Fields of wheat, grain, and corn, farms, and grain elevators became the subjects of his photographs. The best of his work over the past thirty-five years is presented here, impeccably reproduced in a generous format that does justice to the work of one of America’s foremost photographers and printmakers.
David Plowden earned a Bachelor of Arts from Yale University, New Haven, Connecticut, in 1955. After working for the Great Northern Railway in 1959, he studied under Minor White and Nathan Lyons and was an assistant to O. Winston Link and George Meluso.
David Plowden has held various teaching positions at Illinois Institute of Technology - Institute of Design, University of Iowa - School of Journalism, University of Baltimore, and Grand Valley State University. He has been an associate professor at the Institute of Design, Illinois Institute of Technology since 1978.
In 1995, David Plowden agreed to transfer the entire archive of his notes, negatives, and prints to the Beinecke Rare Book and Manuscript Library at Yale University at the end of his career.
In 2017, the Milwaukee School of Engineering Grohmann Museum exhibited his Steel: The Cycle of Industry collection and repackaged a photo book of the same name, which chronicles steel from its start as taconite pellet mines in Minnesota to the blast furnaces of Gary, Indiana, and from its shipment across the Great Lakes to the demise of the mills in places like Lackawanna, NY.
Plowden's photographs are characterized by their stark detail. In the steel mill photos, he attributed this to shots he would overexpose and underdevelop.
(An accomplished photographer of the American scene presen...)1994

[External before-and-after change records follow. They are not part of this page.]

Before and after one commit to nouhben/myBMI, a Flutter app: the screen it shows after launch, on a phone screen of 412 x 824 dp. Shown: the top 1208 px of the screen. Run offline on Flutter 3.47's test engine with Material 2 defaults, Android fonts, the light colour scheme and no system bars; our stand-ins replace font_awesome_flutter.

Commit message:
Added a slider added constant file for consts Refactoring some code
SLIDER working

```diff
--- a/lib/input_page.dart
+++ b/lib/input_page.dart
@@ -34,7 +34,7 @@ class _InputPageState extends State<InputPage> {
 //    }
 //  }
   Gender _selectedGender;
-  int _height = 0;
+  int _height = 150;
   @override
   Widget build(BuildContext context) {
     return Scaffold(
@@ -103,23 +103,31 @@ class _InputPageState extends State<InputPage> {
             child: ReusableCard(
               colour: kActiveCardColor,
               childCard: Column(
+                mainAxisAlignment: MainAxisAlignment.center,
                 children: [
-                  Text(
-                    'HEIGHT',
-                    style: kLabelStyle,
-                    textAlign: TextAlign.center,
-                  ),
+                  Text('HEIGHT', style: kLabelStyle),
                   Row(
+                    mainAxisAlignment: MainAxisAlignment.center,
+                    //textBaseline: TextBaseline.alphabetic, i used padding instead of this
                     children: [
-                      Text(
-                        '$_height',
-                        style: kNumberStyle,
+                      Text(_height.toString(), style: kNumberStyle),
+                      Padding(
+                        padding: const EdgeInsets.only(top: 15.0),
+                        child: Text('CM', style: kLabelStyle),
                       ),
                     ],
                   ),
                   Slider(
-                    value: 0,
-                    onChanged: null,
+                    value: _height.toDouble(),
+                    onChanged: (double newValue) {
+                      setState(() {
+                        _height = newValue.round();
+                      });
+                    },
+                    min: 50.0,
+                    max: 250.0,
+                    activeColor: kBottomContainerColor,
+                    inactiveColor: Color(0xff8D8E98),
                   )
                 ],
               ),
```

(This beautiful volume is both a tribute to and a celebrat...)2007
(Whether built of stone, brick, wood, iron, steel, or conc...)2001
(The photographs were shot during 1970-1971 across all of ...)1972
(Fields of wheat, grain, and corn, farms, and grain elevat...)2013
(Stunning photographs by a master photographer documenting...)2010
Quotes from others about the person
Alan Trachtenberg (from the Introduction of Imprints): "The beauty to which Plowden’s eye often witnesses, and to which his art pledges its allegiance, gives a measure of the indignation aroused by scenes of beauty profaned and civility eclipsed. Taken individually, one at a time, Plowden’s pictures refresh the eye; they instruct, they remind, they warn, they engage us in dialogue about the state of our world. Cumulatively, they provide a memorable legacy of American imprints in their own right."
Keith F. Davis, Senior Curator of Photography at the Nelson-Atkins Museum of Art, Kansas City, MO: "He also shows us farmers, mechanics, and shop owners - the region’s dignified and resilient inhabitants. These images present a rich portrait of a way of life, a state of mind."
In July 1977, David Plowden married Sandra (née Schoellkopf). He lives in Winnetka, Illinois.